Why Don’t Onion Cells Have Chloroplasts?

Darwin Bell/CC-BY 2.0

Onion cells lack chloroplasts because the onion is part of the plant that is not involved in photosynthesis. The part of the plant eaten by humans is called the bulb, and it resides at the base of the plant. The bulb’s primary purpose is energy storage and holding the flower for the second growing season. Growing near the ground, the bulb is in poor position to collect sunlight.

Photosynthesis is the process by which plants use sunlight, water, carbon dioxide and a chemical called chlorophyll, to create sugars. Chloroplasts are small organelles, located in some plant cells, that contain chlorophyll and enable photosynthesis. The onion is a photosynthetic plant, and it holds numerous chloroplasts in the leaves, which receive much more sunlight, but very few in other parts of the plant.

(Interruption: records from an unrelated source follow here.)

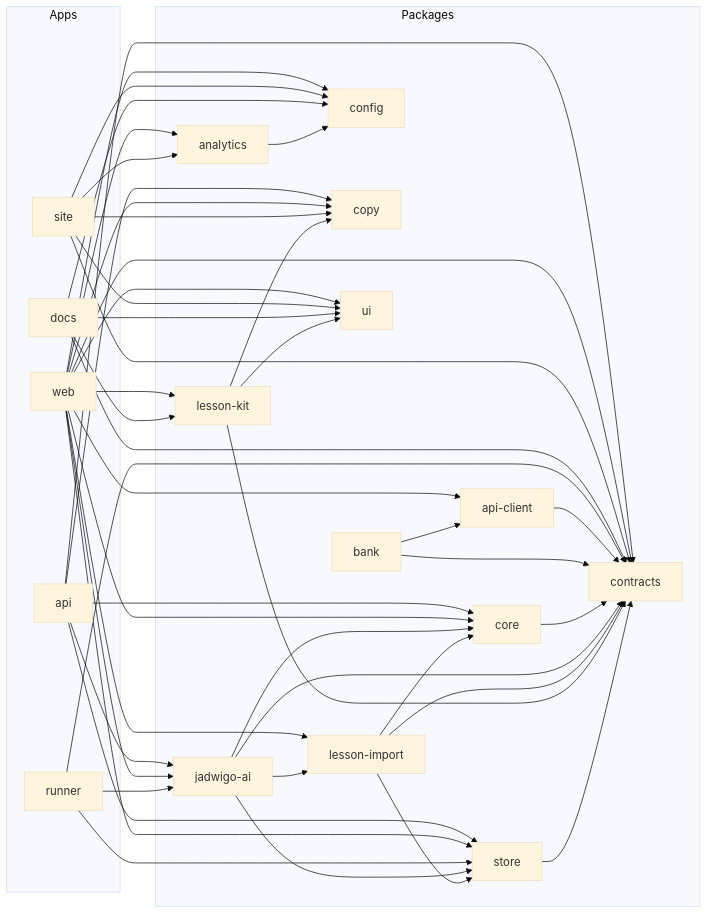
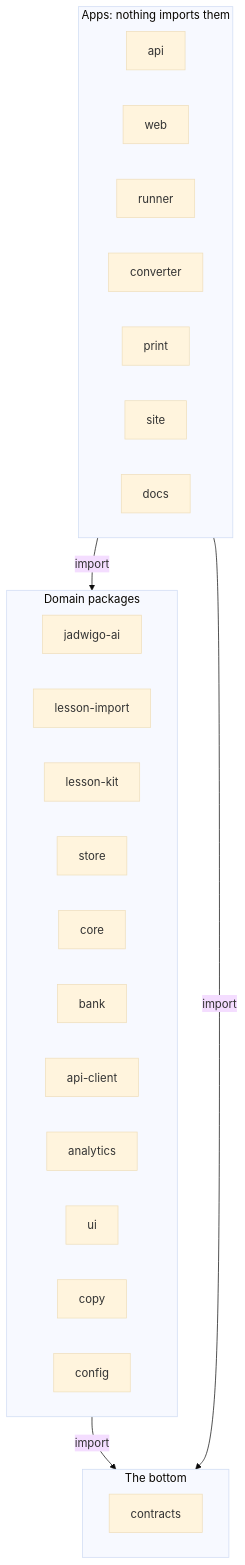
Before and after one commit to vasyl-stanislavchuk/jadwigo-hackathon: the diagram in apps/docs/src/lib/diagrams/monorepo.mmd, drawn with Mermaid (base theme). The commit also changed 69 other files, not shown here.

First line of the commit message:
dl-5ssh.90.53.20: architecture as a C4 ladder, every diagram redrawn in Medallion

```diff
--- a/apps/docs/src/lib/diagrams/monorepo.mmd
+++ b/apps/docs/src/lib/diagrams/monorepo.mmd
@@ -1,66 +1,29 @@
-flowchart LR
-  subgraph apps [Apps]
+flowchart TB
+  subgraph apps [Apps: nothing imports them]
     api
     web
+    runner
+    converter
+    print
     site
     docs
-    runner
   end
-  subgraph packages [Packages]
-    analytics
-    api_client["api-client"]
-    bank
-    config
-    contracts
-    copy
-    core
+  subgraph domain [Domain packages]
     jadwigo_ai["jadwigo-ai"]
     lesson_import["lesson-import"]
     lesson_kit["lesson-kit"]
     store
+    core
+    bank
+    api_client["api-client"]
+    analytics
     ui
+    copy
+    config
   end
-  api --> contracts
-  api --> copy
-  api --> core
-  api --> jadwigo_ai
-  api --> store
-  web --> analytics
-  web --> api_client
-  web --> config
-  web --> contracts
-  web --> copy
-  web --> core
-  web --> jadwigo_ai
-  web --> lesson_import
-  web --> lesson_kit
-  web --> store
-  web --> ui
-  site --> analytics
-  site --> config
-  site --> contracts
-  site --> copy
-  site --> ui
-  docs --> config
-  docs --> contracts
-  docs --> lesson_kit
-  docs --> ui
-  runner --> contracts
-  runner --> jadwigo_ai
-  runner --> store
-  analytics --> config
-  api_client --> contracts
-  bank --> api_client
-  bank --> contracts
-  core --> contracts
-  jadwigo_ai --> contracts
-  jadwigo_ai --> core
-  jadwigo_ai --> lesson_import
-  jadwigo_ai --> store
-  lesson_import --> contracts
-  lesson_import --> core
-  lesson_import --> store
-  lesson_kit --> contracts
-  lesson_kit --> copy
-  lesson_kit --> ui
-  store --> contracts
+  subgraph bottom [The bottom]
+    contracts
+  end
+  apps -- import --> domain
+  domain -- import --> bottom
+  apps -- import --> bottom
```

Onions are typically harvested at the end of their first growing season, after they have shed their leaves and become dormant. However, if left in the ground, a new stem and flower will erupt from within the onion bulb the following season. This can also happen to harvested onions that have been stored for a long period. Onions have been cultivated by humans for at least 7,000 years, and they are grown in a variety of flavors, colors and sizes.